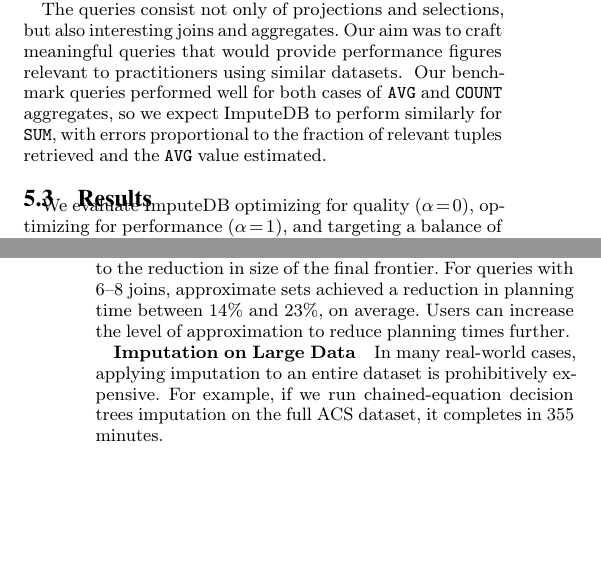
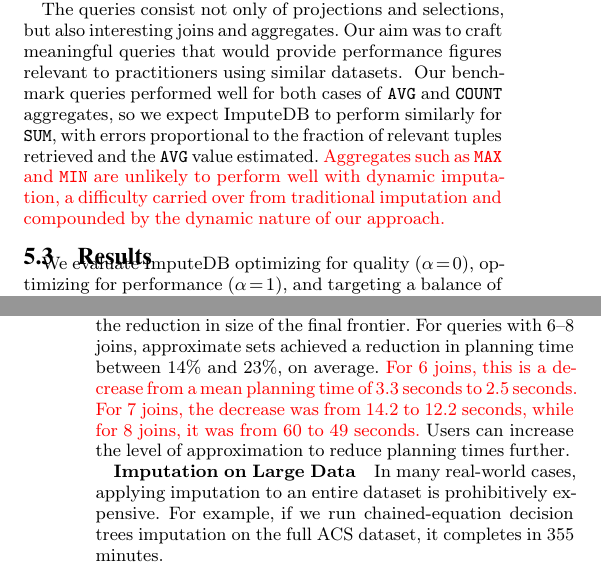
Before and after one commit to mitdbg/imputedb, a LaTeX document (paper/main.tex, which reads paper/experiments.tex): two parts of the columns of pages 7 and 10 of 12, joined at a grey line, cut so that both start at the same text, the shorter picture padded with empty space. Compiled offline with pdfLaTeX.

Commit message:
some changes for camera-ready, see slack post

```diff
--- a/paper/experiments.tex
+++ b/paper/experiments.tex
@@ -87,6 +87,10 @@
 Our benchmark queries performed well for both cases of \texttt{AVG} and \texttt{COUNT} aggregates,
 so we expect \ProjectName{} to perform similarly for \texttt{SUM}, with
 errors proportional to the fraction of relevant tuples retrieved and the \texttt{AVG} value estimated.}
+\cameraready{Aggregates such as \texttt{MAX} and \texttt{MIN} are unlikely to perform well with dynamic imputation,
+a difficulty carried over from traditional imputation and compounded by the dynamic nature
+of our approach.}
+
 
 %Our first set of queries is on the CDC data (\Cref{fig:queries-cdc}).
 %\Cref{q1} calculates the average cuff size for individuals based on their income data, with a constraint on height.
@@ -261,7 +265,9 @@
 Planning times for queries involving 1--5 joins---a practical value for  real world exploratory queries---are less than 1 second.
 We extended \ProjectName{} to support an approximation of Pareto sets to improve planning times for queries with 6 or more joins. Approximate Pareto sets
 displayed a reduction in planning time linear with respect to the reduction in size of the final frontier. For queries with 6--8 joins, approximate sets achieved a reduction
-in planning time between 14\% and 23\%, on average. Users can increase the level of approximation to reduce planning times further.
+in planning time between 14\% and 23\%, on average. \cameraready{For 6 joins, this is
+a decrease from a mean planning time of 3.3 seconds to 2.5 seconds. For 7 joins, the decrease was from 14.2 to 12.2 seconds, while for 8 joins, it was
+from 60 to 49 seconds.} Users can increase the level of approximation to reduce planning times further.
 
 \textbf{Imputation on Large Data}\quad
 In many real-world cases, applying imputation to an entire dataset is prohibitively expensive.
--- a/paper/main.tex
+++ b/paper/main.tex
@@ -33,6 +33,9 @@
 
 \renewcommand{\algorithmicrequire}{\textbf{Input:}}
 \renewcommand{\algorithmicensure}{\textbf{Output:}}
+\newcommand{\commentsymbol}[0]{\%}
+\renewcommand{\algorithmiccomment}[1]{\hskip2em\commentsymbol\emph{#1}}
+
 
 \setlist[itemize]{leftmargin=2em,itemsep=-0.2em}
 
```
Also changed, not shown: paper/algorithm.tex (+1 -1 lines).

What to produce:
Find all the lines containing "paper" in the material, then copy them.

Answer below:
Before and after one commit to mitdbg/imputedb, a LaTeX document (paper/main.tex, which reads paper/experiments.tex): two parts of the columns of pages 7 and 10 of 12, joined at a grey line, cut so that both start at the same text, the shorter picture padded with empty space. Compiled offline with pdfLaTeX.
--- a/paper/experiments.tex
+++ b/paper/experiments.tex
--- a/paper/main.tex
+++ b/paper/main.tex
Also changed, not shown: paper/algorithm.tex (+1 -1 lines).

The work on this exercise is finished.